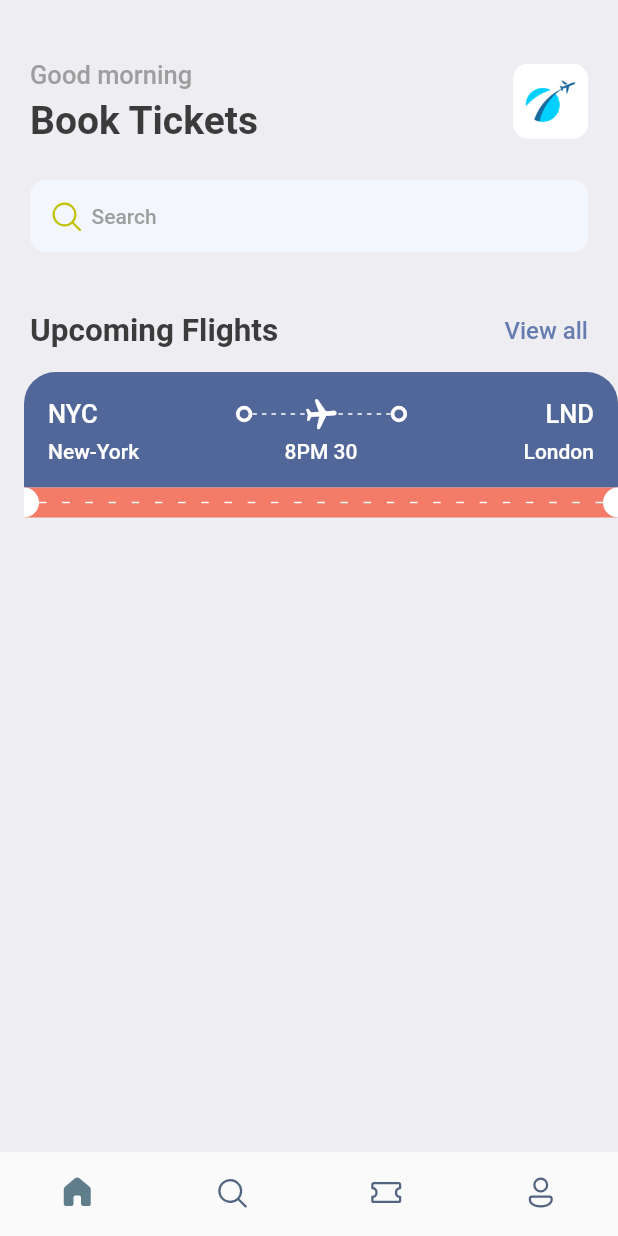
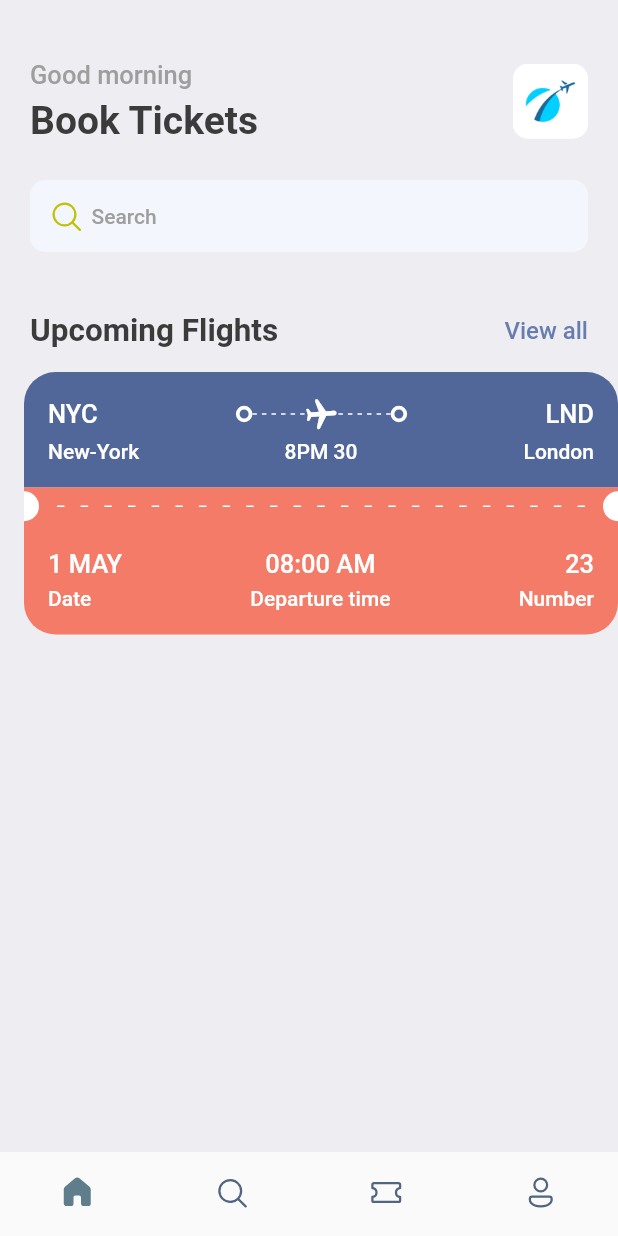
Before and after one commit to ProsperChihimba/tickets-app, a Flutter app: the screen it shows after launch, on a phone screen of 412 x 824 dp. Run offline on Flutter 3.47's test engine with Material 2 defaults, Android fonts, the phone set to English and light mode, and no system bars; our stand-ins replace fluentui_icons, gap.

Commit message:
Initial design of ticket card

```diff
--- a/lib/screens/ticket_view.dart
+++ b/lib/screens/ticket_view.dart
@@ -133,7 +133,10 @@ class TicketView extends StatelessWidget {
                               bottomRight: Radius.circular(10))),
                     ),
                   ),
-                  Expanded(child: LayoutBuilder(builder:
+                  Expanded(
+                      child: Padding(
+                    padding: const EdgeInsets.all(12.0),
+                    child: LayoutBuilder(builder:
                         (BuildContext context, BoxConstraints constraints) {
                       return Flex(
                           direction: Axis.horizontal,
@@ -149,7 +152,8 @@ class TicketView extends StatelessWidget {
                                           BoxDecoration(color: Colors.white),
                                     ),
                                   )));
-                  })),
+                    }),
+                  )),
                   const SizedBox(
                     height: 20,
                     width: 10,
@@ -163,6 +167,74 @@ class TicketView extends StatelessWidget {
                   )
                 ],
               ),
+            ),
+
+            // Buttom part of orange ticket
+            Container(
+              decoration: BoxDecoration(
+                  color: Styles.orangeColor,
+                  borderRadius: const BorderRadius.only(
+                    bottomLeft: Radius.circular(21),
+                    bottomRight: Radius.circular(21),
+                  )),
+              padding: const EdgeInsets.all(16.0),
+              child: Column(
+                children: [
+                  Row(
+                    mainAxisAlignment: MainAxisAlignment.spaceBetween,
+                    children: [
+                      Column(
+                        crossAxisAlignment: CrossAxisAlignment.start,
+                        children: [
+                          Text(
+                            "1 MAY",
+                            style: Styles.headLineStyle3
+                                .copyWith(color: Colors.white),
+                          ),
+                          const Gap(5),
+                          Text(
+                            "Date",
+                            style: Styles.headLineStyle4
+                                .copyWith(color: Colors.white),
+                          )
+                        ],
+                      ),
+                      Column(
+                        crossAxisAlignment: CrossAxisAlignment.center,
+                        children: [
+                          Text(
+                            "08:00 AM",
+                            style: Styles.headLineStyle3
+                                .copyWith(color: Colors.white),
+                          ),
+                          const Gap(5),
+                          Text(
+                            "Departure time",
+                            style: Styles.headLineStyle4
+                                .copyWith(color: Colors.white),
+                          )
+                        ],
+                      ),
+                      Column(
+                        crossAxisAlignment: CrossAxisAlignment.end,
+                        children: [
+                          Text(
+                            "23",
+                            style: Styles.headLineStyle3
+                                .copyWith(color: Colors.white),
+                          ),
+                          const Gap(5),
+                          Text(
+                            "Number",
+                            style: Styles.headLineStyle4
+                                .copyWith(color: Colors.white),
+                          )
+                        ],
+                      )
+                    ],
+                  )
+                ],
+              ),
             )
           ],
         ),
```
Lines whose indentation alone changed are shown as unchanged.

************

-- Brief --
Could you return all lines from the data above that contain the string "screens"?

-- Task answer --
--- a/lib/screens/ticket_view.dart
+++ b/lib/screens/ticket_view.dart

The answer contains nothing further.